Blog - Miscellaneous

Working With Sensitive Data: Securing Your Server

Written by: Dan C, on 2014-07-17

Picking the a reliable service provider

Avoid Free Offers and very cheap ones

Choosing too cheap will cost you more on the long term than buying expensive options will. Or, in terms of hosting, your app could land on an overpopulated server with too much traffic on it.

If it’s VPS, the situation is similar – you will share the machine with too many people. Cheaper servers also have questionable hardware most of the time. Your users might have a bad experience and your applications will be more vulnerable to attacks because it’s quite easy to DDoS these machines and extract sensitive data.

Check Their Security

When a provider’s website doesn’t tell you much about the security, contact them directly and ask them how do they secure your data and application? Some of the information should be confidential, so if they tell you the model of the firewall they use they might also tell that to the potential attacker. As you are a potential client, they will try to assure you they are doing the best to secure their clients’ data. Here are a few questions you should be asking:

How many people have access to the server?
What happens to the replaced disks. Do you recycle them or sell them?
Can I request tape backups of your data?
Who has access to those?

In case of hard drive failure, request the broken drive

When a hard drives fails and you had sensitive data on it, request the provider to send it to you. Some will send it for free so they don’t have to deal with recycling, some will sell it to you cheaper than the market price. It looks a bit weird to buy a broken hard drive, but informations about your users or your clients may leak somewhere if you don’t do it
Isolate the servers

Unplug the Internet connection from servers that don’t need them – if you don’t need it, disable it. Database server’s security will improve if you will only allow access to it over the LAN from your other machine(s), but only if your servers are in the same hosting center. Some of the providers will do it for you but If it’s not possible, don’t disable it yourself by changing the network interfaces. because their tools will detect that your machine does not have access to the Internet and they will “fix” it for you.

Update the Operating System

Operating systems are prone to bugs. Update your OS to avoid attacks that exploit bugs. Make sure you are running a stable long-term support (LTS) version of your OS.

Block ports and disable unused services

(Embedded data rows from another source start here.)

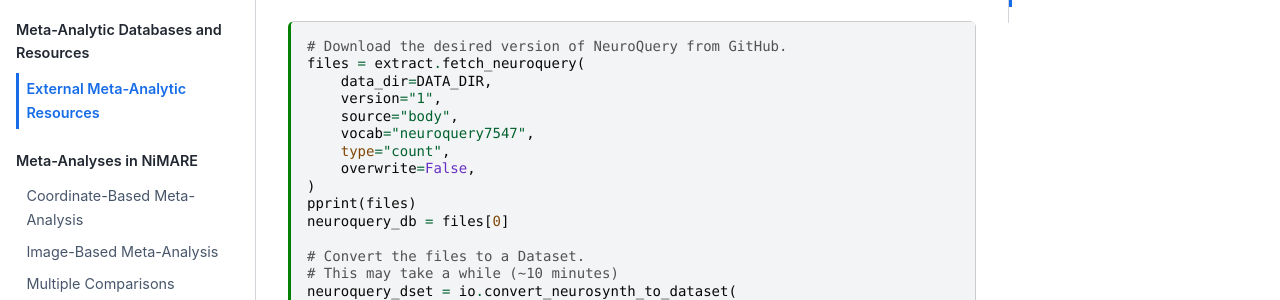
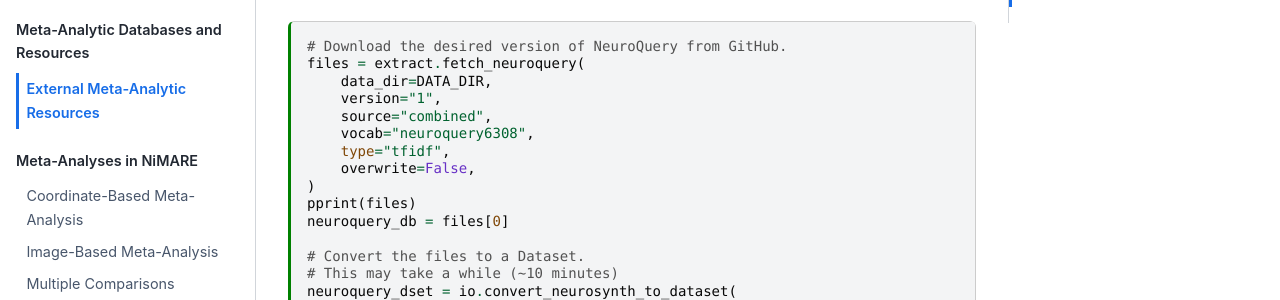
Before and after one commit to NBCLab/nimare-paper, a Jupyter Book: the page built from content/resources.md, in a window 1280 px wide and 900 px high, scrolled down 3983 px. Shown: the part 152-452 px from the top of the window. Built offline with Jupyter Book 1.0.4 settings and Sphinx 7.4.7 and the Sphinx Book theme 1.1.4, drawn with Linux system fonts in a browser that asks for light colours; cross-references to code outside the pages are shown as plain code.

Commit message:
try fixing things.

```diff
--- a/content/resources.md
+++ b/content/resources.md
@@ -164,9 +164,9 @@ We are able to use the same function for converting the database to a `Dataset`
 files = extract.fetch_neuroquery(
     data_dir=DATA_DIR,
     version="1",
-    source="body",
-    vocab="neuroquery7547",
-    type="count",
+    source="combined",
+    vocab="neuroquery6308",
+    type="tfidf",
     overwrite=False,
 )
 pprint(files)
```
Also changed, not shown: content/cbma.md (+2 -1 lines), content/decoding.md (+1 -1 lines), content/macm.md (+1 -1 lines).
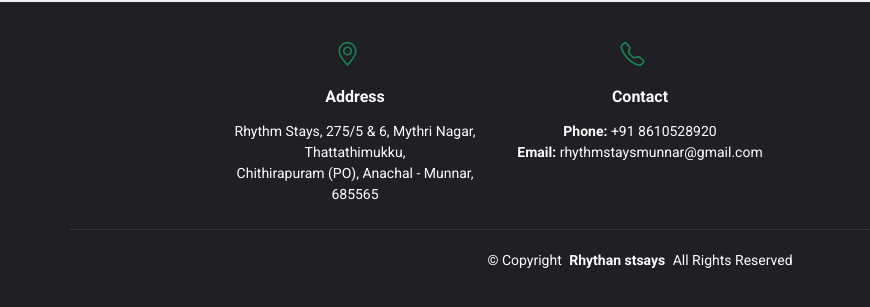
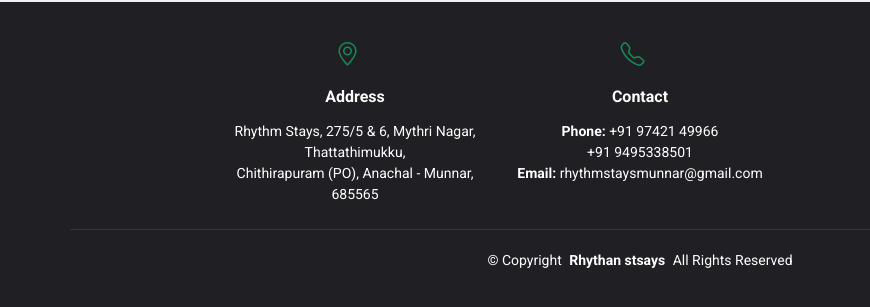
Before and after one commit to binsway/rytham-resort, a plain HTML site: page index.html in a window 1280 px wide. Shown: the part 3076-3383 px from the top of the page, 0-870 px from the left. Drawn offline with nearby package versions, Linux system fonts and the light colour scheme.

Commit message:
Update index.html

```diff
--- a/index.html
+++ b/index.html
@@ -419,7 +419,8 @@
             <br>
             <h4>Contact</h4>
             <p>
-              <strong>Phone:</strong> <span>+91 8610528920</span><br>
+              <strong>Phone:</strong> <span>+91 97421 49966</span><br>
+                <strong></strong> <span>+91 9495338501</span><br>
               <strong>Email:</strong> <span>rhythmstaysmunnar@gmail.com</span><br>
             </p>
           </div>
```
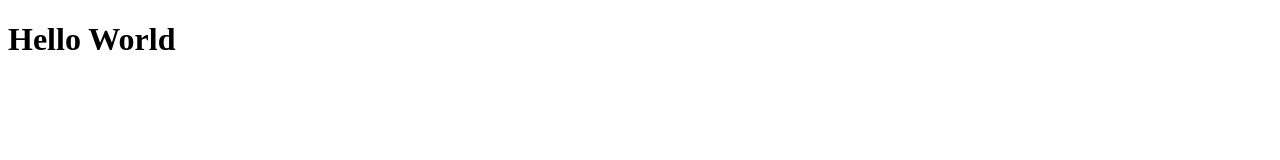
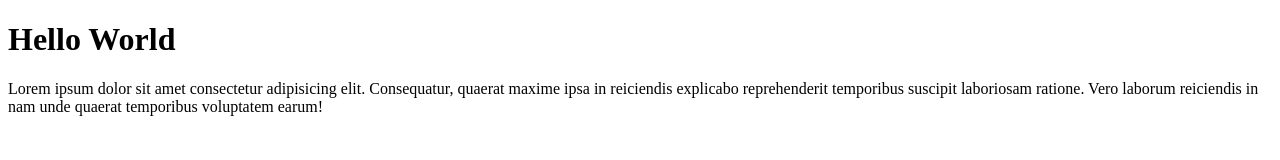
Before and after one commit to monjur15/first_hero, a plain HTML site: page index.html in a window 1280 px wide. Drawn offline with Linux system fonts and the light colour scheme.

Commit message:
Added p tag

```diff
--- a/index.html
+++ b/index.html
@@ -10,6 +10,7 @@
 
 
     <h1>Hello World</h1>
+    <p>Lorem ipsum dolor sit amet consectetur adipisicing elit. Consequatur, quaerat maxime ipsa in reiciendis explicabo reprehenderit temporibus suscipit laboriosam ratione. Vero laborum reiciendis in nam unde quaerat temporibus voluptatem earum!</p>
 
 </body>
 </html>
```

Everything enabled on your server is a possible security threat. Try and disable everything that you don’t need. Use sysv-rc-conf on Debian, manual stanza on Ubuntu or msconfig if you have to use Windows.
Do the same with ports. In most cases you should deny access on all ports but 80 (for HTTP traffic), 443 (for HTTPS) and 22 (or any other port of your choice for SSH). That way, even if you install faulty software, it will not be exploited by a potential attacker. If you have multiple HTTP servers running on different ports (for example multiple Node.js apps), use nginx, Apache or Varnish to proxy the traffic from port 80 to the appropriate ports for all of your servers.

Change passwords often

This sounds obvious, but people tend to forget to do it. After someone successfully hacks into your system, they could wait and stay low-profile, silently downloading all of your data or waiting for the perfect moment to take an action. If you have users connecting to your server make them change their passwords periodically.

Use an antivirus software

For many, this is obvious. Sure, on Linux, compared to Windows, the number of malicious software is a very little number. But It exists and it can infect your machine. If you allow your users to upload anything on your server, you must use an antivirus software. If you are developing something and you test it on your server it may be reported to be a virus and you will have a hard time figuring out what happened. Also, you should exclude some directories from the scan to make it faster.

Accessing the server – never connect from public hotspots

This is a common mistake. Never use a public wi-fi hotspot to access your server. You don’t know who is running it. Using FTP to upload files to your server is not a good idea. The data is not encrypted, so if someone intercepts your communication, he could change what you are uploading. Always use SSH for shell access and SCP to transfer files. These protocols use strong encryption to avoid such incidents.

Use only verified software

Only use software from official sources. Never download any software you use to connect to your server from suspicious websites – it may be infected and communication between you and your server may be sent to the attacker.